## WHAT TO PRODUCE
Repeat the data in full. No line may differ from the original.

## GIVEN INFORMATION
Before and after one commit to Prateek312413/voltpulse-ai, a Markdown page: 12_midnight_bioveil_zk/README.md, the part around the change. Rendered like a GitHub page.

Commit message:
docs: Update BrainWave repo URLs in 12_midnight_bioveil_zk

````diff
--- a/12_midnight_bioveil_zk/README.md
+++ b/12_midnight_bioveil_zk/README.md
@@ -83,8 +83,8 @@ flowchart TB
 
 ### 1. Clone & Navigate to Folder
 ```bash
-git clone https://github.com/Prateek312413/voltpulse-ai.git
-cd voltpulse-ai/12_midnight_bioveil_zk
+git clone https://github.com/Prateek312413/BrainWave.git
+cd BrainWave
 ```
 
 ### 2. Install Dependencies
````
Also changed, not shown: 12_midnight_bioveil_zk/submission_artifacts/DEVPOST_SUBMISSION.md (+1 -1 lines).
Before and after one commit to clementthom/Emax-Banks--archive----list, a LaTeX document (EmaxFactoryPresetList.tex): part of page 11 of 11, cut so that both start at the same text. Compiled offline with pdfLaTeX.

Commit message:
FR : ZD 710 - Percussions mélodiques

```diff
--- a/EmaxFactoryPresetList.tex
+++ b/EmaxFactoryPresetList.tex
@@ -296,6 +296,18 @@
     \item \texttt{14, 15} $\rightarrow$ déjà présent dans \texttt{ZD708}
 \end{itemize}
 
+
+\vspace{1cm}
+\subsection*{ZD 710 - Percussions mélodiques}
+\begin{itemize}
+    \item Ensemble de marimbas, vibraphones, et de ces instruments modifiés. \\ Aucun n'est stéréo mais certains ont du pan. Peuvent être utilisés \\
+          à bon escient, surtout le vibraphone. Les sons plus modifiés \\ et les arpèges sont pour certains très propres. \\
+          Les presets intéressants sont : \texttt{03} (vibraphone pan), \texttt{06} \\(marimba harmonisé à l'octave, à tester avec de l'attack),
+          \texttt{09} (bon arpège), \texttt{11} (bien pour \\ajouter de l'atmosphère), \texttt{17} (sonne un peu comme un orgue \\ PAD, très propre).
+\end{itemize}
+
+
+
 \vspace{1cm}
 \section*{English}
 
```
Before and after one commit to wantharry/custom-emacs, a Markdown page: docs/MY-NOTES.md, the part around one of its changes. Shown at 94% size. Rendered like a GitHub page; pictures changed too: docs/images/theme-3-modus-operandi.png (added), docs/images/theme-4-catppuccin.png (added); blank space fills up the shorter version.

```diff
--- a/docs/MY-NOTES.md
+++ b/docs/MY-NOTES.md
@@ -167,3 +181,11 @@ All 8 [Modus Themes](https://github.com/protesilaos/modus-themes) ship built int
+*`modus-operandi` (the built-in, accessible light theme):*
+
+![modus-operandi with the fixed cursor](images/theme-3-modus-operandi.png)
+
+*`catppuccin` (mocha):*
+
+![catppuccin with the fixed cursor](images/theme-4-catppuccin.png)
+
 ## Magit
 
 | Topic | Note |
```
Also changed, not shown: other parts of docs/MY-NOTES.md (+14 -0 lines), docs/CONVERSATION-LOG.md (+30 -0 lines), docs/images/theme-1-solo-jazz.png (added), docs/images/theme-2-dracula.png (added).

## ANSWER BOX
Before and after one commit to Prateek312413/voltpulse-ai, a Markdown page: 12_midnight_bioveil_zk/README.md, the part around the change. Rendered like a GitHub page.

Commit message:
docs: Update BrainWave repo URLs in 12_midnight_bioveil_zk

````diff
--- a/12_midnight_bioveil_zk/README.md
+++ b/12_midnight_bioveil_zk/README.md
@@ -83,8 +83,8 @@ flowchart TB
 
 ### 1. Clone & Navigate to Folder
 ```bash
-git clone https://github.com/Prateek312413/voltpulse-ai.git
-cd voltpulse-ai/12_midnight_bioveil_zk
+git clone https://github.com/Prateek312413/BrainWave.git
+cd BrainWave
 ```
 
 ### 2. Install Dependencies
````
Also changed, not shown: 12_midnight_bioveil_zk/submission_artifacts/DEVPOST_SUBMISSION.md (+1 -1 lines).
Before and after one commit to clementthom/Emax-Banks--archive----list, a LaTeX document (EmaxFactoryPresetList.tex): part of page 11 of 11, cut so that both start at the same text. Compiled offline with pdfLaTeX.

Commit message:
FR : ZD 710 - Percussions mélodiques

```diff
--- a/EmaxFactoryPresetList.tex
+++ b/EmaxFactoryPresetList.tex
@@ -296,6 +296,18 @@
     \item \texttt{14, 15} $\rightarrow$ déjà présent dans \texttt{ZD708}
 \end{itemize}
 
+
+\vspace{1cm}
+\subsection*{ZD 710 - Percussions mélodiques}
+\begin{itemize}
+    \item Ensemble de marimbas, vibraphones, et de ces instruments modifiés. \\ Aucun n'est stéréo mais certains ont du pan. Peuvent être utilisés \\
+          à bon escient, surtout le vibraphone. Les sons plus modifiés \\ et les arpèges sont pour certains très propres. \\
+          Les presets intéressants sont : \texttt{03} (vibraphone pan), \texttt{06} \\(marimba harmonisé à l'octave, à tester avec de l'attack),
+          \texttt{09} (bon arpège), \texttt{11} (bien pour \\ajouter de l'atmosphère), \texttt{17} (sonne un peu comme un orgue \\ PAD, très propre).
+\end{itemize}
+
+
+
 \vspace{1cm}
 \section*{English}
 
```
Before and after one commit to wantharry/custom-emacs, a Markdown page: docs/MY-NOTES.md, the part around one of its changes. Shown at 94% size. Rendered like a GitHub page; pictures changed too: docs/images/theme-3-modus-operandi.png (added), docs/images/theme-4-catppuccin.png (added); blank space fills up the shorter version.

```diff
--- a/docs/MY-NOTES.md
+++ b/docs/MY-NOTES.md
@@ -167,3 +181,11 @@ All 8 [Modus Themes](https://github.com/protesilaos/modus-themes) ship built int
+*`modus-operandi` (the built-in, accessible light theme):*
+
+![modus-operandi with the fixed cursor](images/theme-3-modus-operandi.png)
+
+*`catppuccin` (mocha):*
+
+![catppuccin with the fixed cursor](images/theme-4-catppuccin.png)
+
 ## Magit
 
 | Topic | Note |
```
Also changed, not shown: other parts of docs/MY-NOTES.md (+14 -0 lines), docs/CONVERSATION-LOG.md (+30 -0 lines), docs/images/theme-1-solo-jazz.png (added), docs/images/theme-2-dracula.png (added).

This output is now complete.